The Classic Science Fiction discussion group selects one short story a week (from those available free online) to read and discuss, as well as the monthly pair of novels. I don't usually read them because I spend so much time on a computer anyway that I don't like to read fiction on it as well, and I don't have an e-reader because I have so many paper books stacked up awaiting my attention. However, I happened to have the two stories above in paper anthologies, so I re-read them. Both stories were written in the 1960s and both are the first of series: the Telzey Amberdon and Lord Darcy stories respectively.
In Novice, Schmitz's far-future Telzey Amberdon is a teenage girl with very high-status parents who happens to have a genius level intelligence, remarkable maturity and competence, and nascent psi powers. Oh, and she's good-looking too. If this all sounds like someone you would hate, prepare to be surprised - Schmitz makes us like her and you'd need a heart of stone not to be cheering her on by the end of the story. Sent away on holiday with her sweetly poisonous aunt to a strange planet with only her pet giant cat of unknown species, Tick-Tock, as a friendly face, Telzey soon discovers that her aunt has hatched a plot to deprive her of her pet. For Tick-Tock is a native of the planet - a species now believed to be almost extinct - and is therefore subject to confiscation. But Telzey also discovers that the giant cats are far from extinct, and she becomes involved in a dangerous scheme to outwit her aunt and survive the close attention of the ferocious felines.
In complete contrast, the Lord Darcy tales are set on an alternate Earth of vaguely Victorian technology and even earlier social development in which France and the UK are one country, North America is still a colony and the nobility are very much in charge. Oh, and magic works and is openly practiced - provided that it is sanctioned by the church. Lord Darcy is a criminal investigator who puzzles out seemingly impossible crimes with the aid of his assistant, a magician who has all kinds of useful abilities. So these stories are in effect a mixture of Sherlock Holmes, magical fantasy and steampunk. The most famous of them is the full-length novel, Too Many Magicians, but there are also nine short stories, of which The Eyes Have It was the introductory tale, concerning the mysterious murder of a lecherous nobleman. Those interested in these stories should look for the 2002 publication, Lord Darcy, which includes all of the stories as well as the novel.

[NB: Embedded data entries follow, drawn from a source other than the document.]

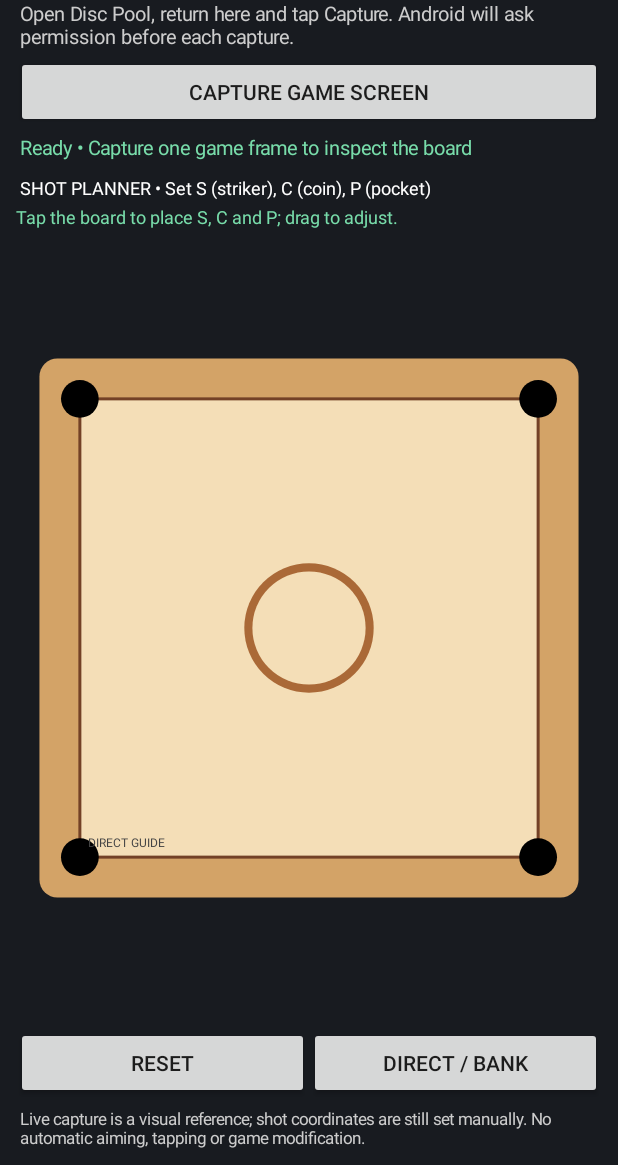
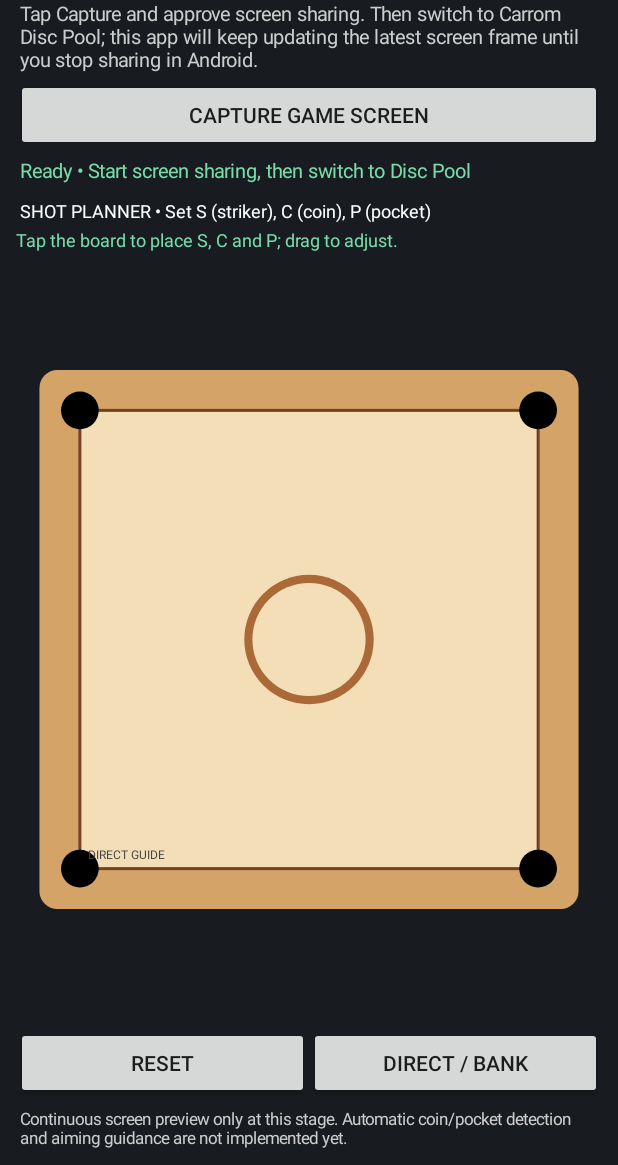
Before and after one commit to Grootttt/CarromAimPro-, an Android app: the screen it shows after launch (MainActivity), on a phone screen of 412 x 824 dp, the part 71-1236 px from its top. Run offline under Robolectric (Android 15) with nearby library versions, the phone set to English and light mode, and no system bars.

Commit message:
Explain continuous game screen capture flow

```diff
--- a/app/src/main/java/com/grootttt/carromaimpro/MainActivity.kt
+++ b/app/src/main/java/com/grootttt/carromaimpro/MainActivity.kt
@@ -31,7 +31,7 @@ class MainActivity : Activity() {
             if (bitmap != null) {
                 preview.setImageBitmap(bitmap)
                 preview.visibility = View.VISIBLE
-                status.text = "Captured game screen. Use the board below to plan a shot."
+                status.text = "Live screen feed active • latest frame updated. Coin detection is the next development step."
             } else {
                 status.text = "Capture saved, but preview could not be opened."
             }
@@ -56,13 +56,13 @@ class MainActivity : Activity() {
             setPadding(4, 8, 4, 8)
         }
         val help = TextView(this).apply {
-            text = "Open Disc Pool, return here and tap Capture. Android will ask permission before each capture."
+            text = "Tap Capture and approve screen sharing. Then switch to Carrom Disc Pool; this app will keep updating the latest screen frame until you stop sharing in Android."
             textSize = 13f
             setTextColor(Color.LTGRAY)
             setPadding(4, 0, 4, 6)
         }
         status = TextView(this).apply {
-            text = "Ready • Capture one game frame to inspect the board"
+            text = "Ready • Start screen sharing, then switch to Disc Pool"
             textSize = 13f
             setTextColor(Color.rgb(120, 220, 170))
             setPadding(4, 6, 4, 6)
@@ -110,7 +110,7 @@ class MainActivity : Activity() {
             setOnClickListener { board.toggleBank() }
         }, LinearLayout.LayoutParams(0, -2, 1f))
         val note = TextView(this).apply {
-            text = "Live capture is a visual reference; shot coordinates are still set manually. No automatic aiming, tapping or game modification."
+            text = "Continuous screen preview only at this stage. Automatic coin/pocket detection and aiming guidance are not implemented yet."
             textSize = 11f
             setTextColor(Color.LTGRAY)
             setPadding(4, 8, 4, 4)
@@ -137,7 +137,7 @@ class MainActivity : Activity() {
                 putExtra(ScreenCaptureService.EXTRA_DATA, data)
             }
             if (Build.VERSION.SDK_INT >= 26) startForegroundService(service) else startService(service)
-            status.text = "Capturing… keep the permission prompt-approved screen available briefly."
+            status.text = "Screen sharing started • switch to Carrom Disc Pool now. Keep sharing active while playing."
         } else if (requestCode == captureRequest) {
             status.text = "Screen capture cancelled. Tap Capture to try again."
         }
```
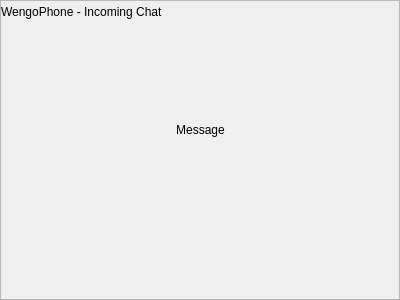
Above: wengophone/src/presentation/qt/toaster/QtChatToaster.ui from tkrotoff/WengoPhone before the change. Below: the same form after it.
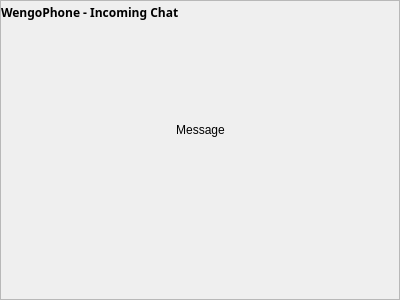
That is the form after the change. Icons and pictures are not drawn.

Commit message: * (gui) change some fonts to bold

Diff of the .ui file:
```diff
--- a/wengophone/src/presentation/qt/toaster/QtChatToaster.ui
+++ b/wengophone/src/presentation/qt/toaster/QtChatToaster.ui
@@ -195,6 +195,17 @@
         </item>
         <item row="0" column="0" >
          <widget class="QLabel" name="titleLabel" >
+          <property name="font" >
+           <font>
+            <family>Sans Serif</family>
+            <pointsize>9</pointsize>
+            <weight>75</weight>
+            <italic>false</italic>
+            <bold>true</bold>
+            <underline>false</underline>
+            <strikeout>false</strikeout>
+           </font>
+          </property>
           <property name="text" >
            <string>WengoPhone - Incoming Chat</string>
           </property>
```
The commit also changes 1 other file.
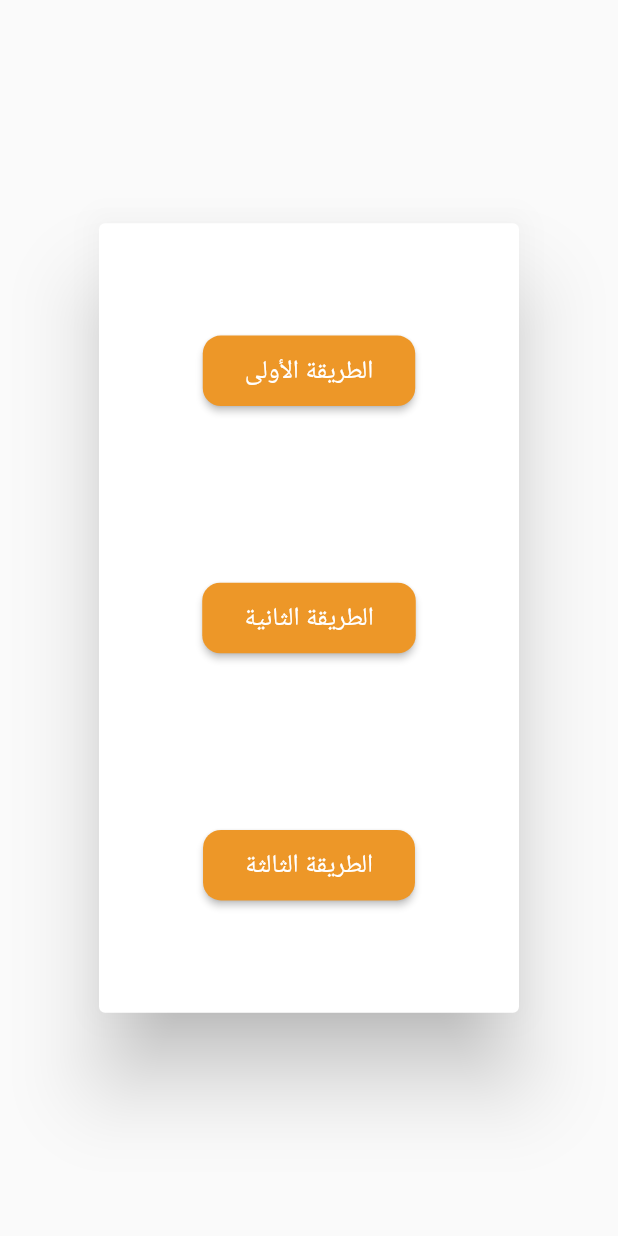
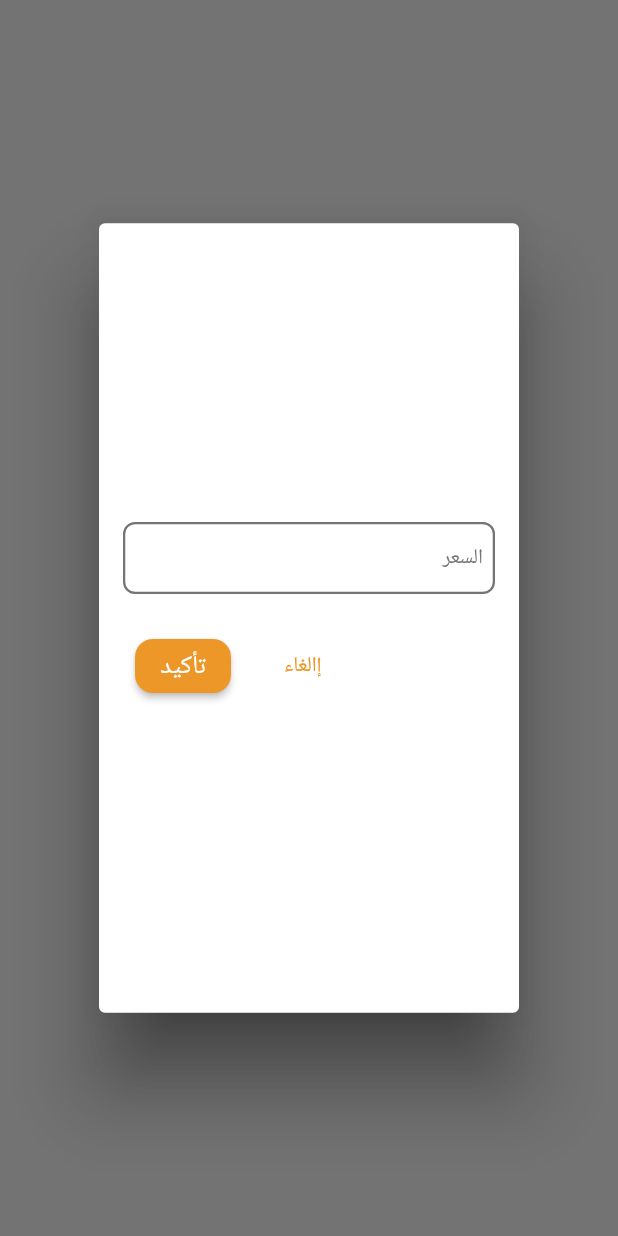
Before and after one commit to mahmoudhamdyae/p2, a Flutter app: the CustomDialog widget shown alone on an empty page, opened directly, after a tap on "الطريقة الثانية", on a phone screen of 412 x 824 dp. Run offline on Flutter 3.47's test engine with Material 2 defaults, Android fonts, the phone set to English and light mode, and no system bars; our stand-ins replace awesome_dialog, dio, get, get_it, internet_connection_checker, lottie and 3 more; missing offline and left inert: dart:ffi; accounts and stored records are empty; network calls fail; Roboto replaces fonts that are missing (Montserrat).

Commit message:
Add Client

```diff
--- a/lib/presentation/main/clients/dialogs/choose_price_dialog_view.dart
+++ b/lib/presentation/main/clients/dialogs/choose_price_dialog_view.dart
@@ -1,5 +1,7 @@
 import 'package:flutter/material.dart';
 import 'package:testt/presentation/main/clients/dialogs/first_way_dialog_view.dart';
+import 'package:testt/presentation/main/clients/dialogs/second_way_dialog_view.dart';
+import 'package:testt/presentation/main/clients/dialogs/third_way_dialog_view.dart';
 
 
 void showChoosePriceDialogDialog(BuildContext context) {
@@ -29,11 +31,11 @@ class CustomDialog extends StatelessWidget {
                 padding: EdgeInsets.all(12.0),
                 child: Text("الطريقة الأولى"),
               )),
-              ElevatedButton(onPressed: () {}, child: const Padding(
+              ElevatedButton(onPressed: () { showSecondWayDialogDialog(context); }, child: const Padding(
                 padding: EdgeInsets.all(12.0),
                 child: Text("الطريقة الثانية"),
               )),
-              ElevatedButton(onPressed: () {}, child: const Padding(
+              ElevatedButton(onPressed: () { showThirdWayDialogDialog(context); }, child: const Padding(
                 padding: EdgeInsets.all(12.0),
                 child: Text("الطريقة الثالثة"),
               )),
--- /dev/null
+++ b/lib/presentation/main/clients/dialogs/second_way_dialog_view.dart
@@ -0,0 +1,93 @@
+import 'package:flutter/material.dart';
+
+import '../../../../app/di.dart';
+import '../clients_controller.dart';
+
+void showSecondWayDialogDialog(BuildContext context) {
+  showDialog(
+    context: context,
+    builder: (BuildContext context) {
+      return CustomDialog();
+    },
+  );
+}
+
+class CustomDialog extends StatelessWidget {
+  CustomDialog({super.key});
+
+  final ClientsController controller = instance<ClientsController>();
+  TextEditingController priceController = TextEditingController();
+  GlobalKey<FormState> formState = GlobalKey<FormState>();
+
+  @override
+  Widget build(BuildContext context) {
+    return Dialog(
+      child: Container(
+        padding: const EdgeInsets.all(16),
+        child: SizedBox(
+          height: MediaQuery.of(context).size.height * 0.6,
+          width: MediaQuery.of(context).size.width * 0.6,
+          child: Column(
+            mainAxisAlignment: MainAxisAlignment.center,
+            children: [
+              Form(
+                key: formState,
+                child: TextFormField(
+                  controller: priceController,
+                  textInputAction: TextInputAction.done,
+                  keyboardType: TextInputType.number,
+                  validator: (val) {
+                    if (val == null || val.isEmpty) {
+                      return "يحب إدخال سعر";
+                    }
+                    return null;
+                  },
+                  decoration: const InputDecoration(
+                      hintText: "السعر",
+                      border: OutlineInputBorder(
+                          borderSide: BorderSide(width: 1))),
+                ),
+              ),
+              const SizedBox(height: 16),
+              Row(
+                mainAxisAlignment: MainAxisAlignment.end,
+                children: [
+                  Padding(
+                    padding: const EdgeInsets.all(8.0),
+                    child: TextButton(
+                      onPressed: () async {
+                        Navigator.of(context).pop();
+                      },
+                      child: Text(
+                        "إالغاء",
+                        style: TextStyle(
+                            color: Theme.of(context).primaryColor
+                        ),
+                      ),
+                    ),
+                  ),
+                  Padding(
+                    padding: const EdgeInsets.all(8.0),
+                    child: ElevatedButton(
+                      onPressed: () async {
+                        var formData = formState.currentState;
+                        if (formData!.validate()) {
+                          formData.save();
+                          controller.setFirstWay(priceController.text);
+                          Navigator.of(context).pop();
+                          Navigator.of(context).pop();
+                        }
+                      },
+                      child: const Text("تأكيد"),
+                    ),
+                  ),
+                ],
+              ),
+            ],
+          ),
+        )
+        ,
+      ),
+    );
+  }
+}
```
Also changed, not shown: lib/presentation/main/clients/dialogs/third_way_dialog_view.dart (added, +93 -0 lines).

These two stories may appear to have nothing in common, but that's not the case - they are both huge fun to read, light and entertaining, and were very popular in their day, resulting in several sequels. They date from an altogether more innocent age of SFF, which is an important aspect of their charm.